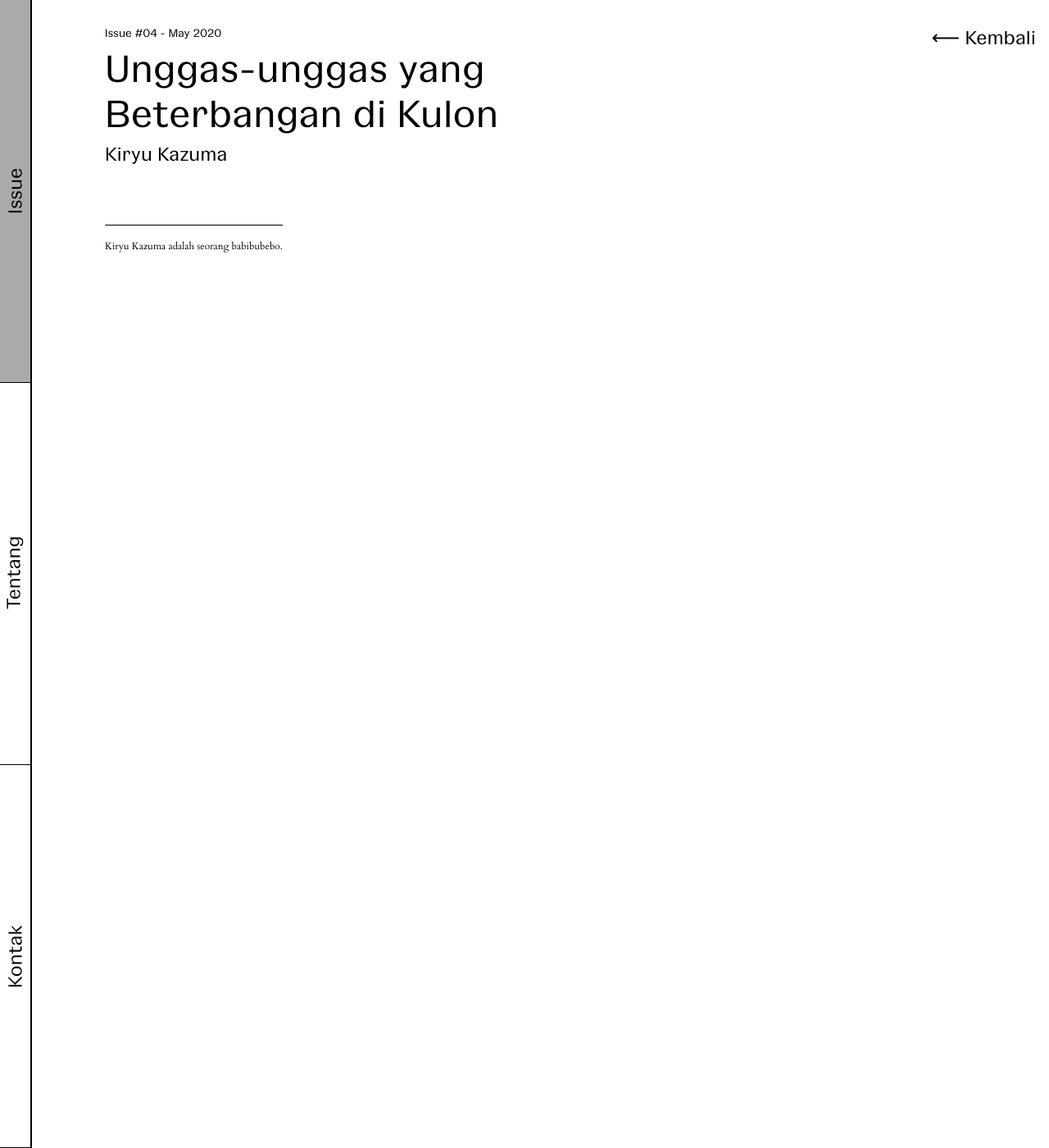
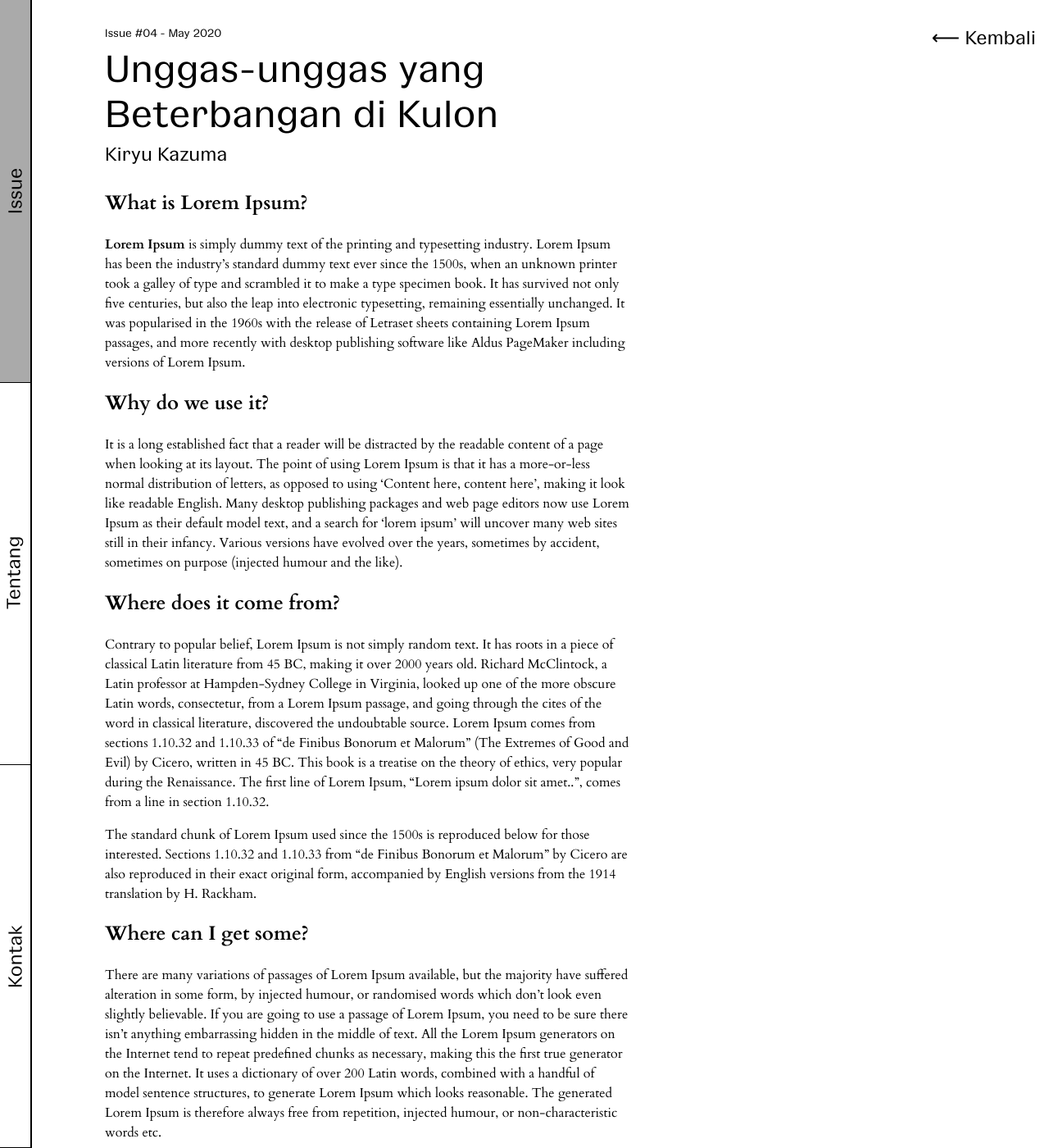
Before and after one commit to rizalnramadhan/zinabidin, a Jekyll site: the page built from _posts/issue-04/2020-05-07-unggas-unggas-yang-beterbangan-di-kulon.md, in a window 1280 px wide and 1400 px high. Shown: the whole window at 82% size. Built offline with Jekyll 4.4.1, drawn with Linux system fonts in a browser that asks for light colours.

Commit message:
Update from Forestry.io Kiryu Kazama updated _posts/issue-04/2020-05-07-unggas-unggas-yang-beterbangan-di-kulon.md

```diff
--- a/_posts/issue-04/2020-05-07-unggas-unggas-yang-beterbangan-di-kulon.md
+++ b/_posts/issue-04/2020-05-07-unggas-unggas-yang-beterbangan-di-kulon.md
@@ -6,3 +6,20 @@
 - '04'
 
 ---
+## What is Lorem Ipsum?
+
+**Lorem Ipsum** is simply dummy text of the printing and typesetting industry. Lorem Ipsum has been the industry's standard dummy text ever since the 1500s, when an unknown printer took a galley of type and scrambled it to make a type specimen book. It has survived not only five centuries, but also the leap into electronic typesetting, remaining essentially unchanged. It was popularised in the 1960s with the release of Letraset sheets containing Lorem Ipsum passages, and more recently with desktop publishing software like Aldus PageMaker including versions of Lorem Ipsum.
+
+## Why do we use it?
+
+It is a long established fact that a reader will be distracted by the readable content of a page when looking at its layout. The point of using Lorem Ipsum is that it has a more-or-less normal distribution of letters, as opposed to using 'Content here, content here', making it look like readable English. Many desktop publishing packages and web page editors now use Lorem Ipsum as their default model text, and a search for 'lorem ipsum' will uncover many web sites still in their infancy. Various versions have evolved over the years, sometimes by accident, sometimes on purpose (injected humour and the like).
+
+## Where does it come from?
+
+Contrary to popular belief, Lorem Ipsum is not simply random text. It has roots in a piece of classical Latin literature from 45 BC, making it over 2000 years old. Richard McClintock, a Latin professor at Hampden-Sydney College in Virginia, looked up one of the more obscure Latin words, consectetur, from a Lorem Ipsum passage, and going through the cites of the word in classical literature, discovered the undoubtable source. Lorem Ipsum comes from sections 1.10.32 and 1.10.33 of "de Finibus Bonorum et Malorum" (The Extremes of Good and Evil) by Cicero, written in 45 BC. This book is a treatise on the theory of ethics, very popular during the Renaissance. The first line of Lorem Ipsum, "Lorem ipsum dolor sit amet..", comes from a line in section 1.10.32.
+
+The standard chunk of Lorem Ipsum used since the 1500s is reproduced below for those interested. Sections 1.10.32 and 1.10.33 from "de Finibus Bonorum et Malorum" by Cicero are also reproduced in their exact original form, accompanied by English versions from the 1914 translation by H. Rackham.
+
+## Where can I get some?
+
+There are many variations of passages of Lorem Ipsum available, but the majority have suffered alteration in some form, by injected humour, or randomised words which don't look even slightly believable. If you are going to use a passage of Lorem Ipsum, you need to be sure there isn't anything embarrassing hidden in the middle of text. All the Lorem Ipsum generators on the Internet tend to repeat predefined chunks as necessary, making this the first true generator on the Internet. It uses a dictionary of over 200 Latin words, combined with a handful of model sentence structures, to generate Lorem Ipsum which looks reasonable. The generated Lorem Ipsum is therefore always free from repetition, injected humour, or non-characteristic words etc.
```
Also changed, not shown: .forestry/front_matter/templates/artikel.yml.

....

Required work:
Copy each line in the data that holds the word "Where".

Reply to the exercise:
+## Where does it come from?
+## Where can I get some?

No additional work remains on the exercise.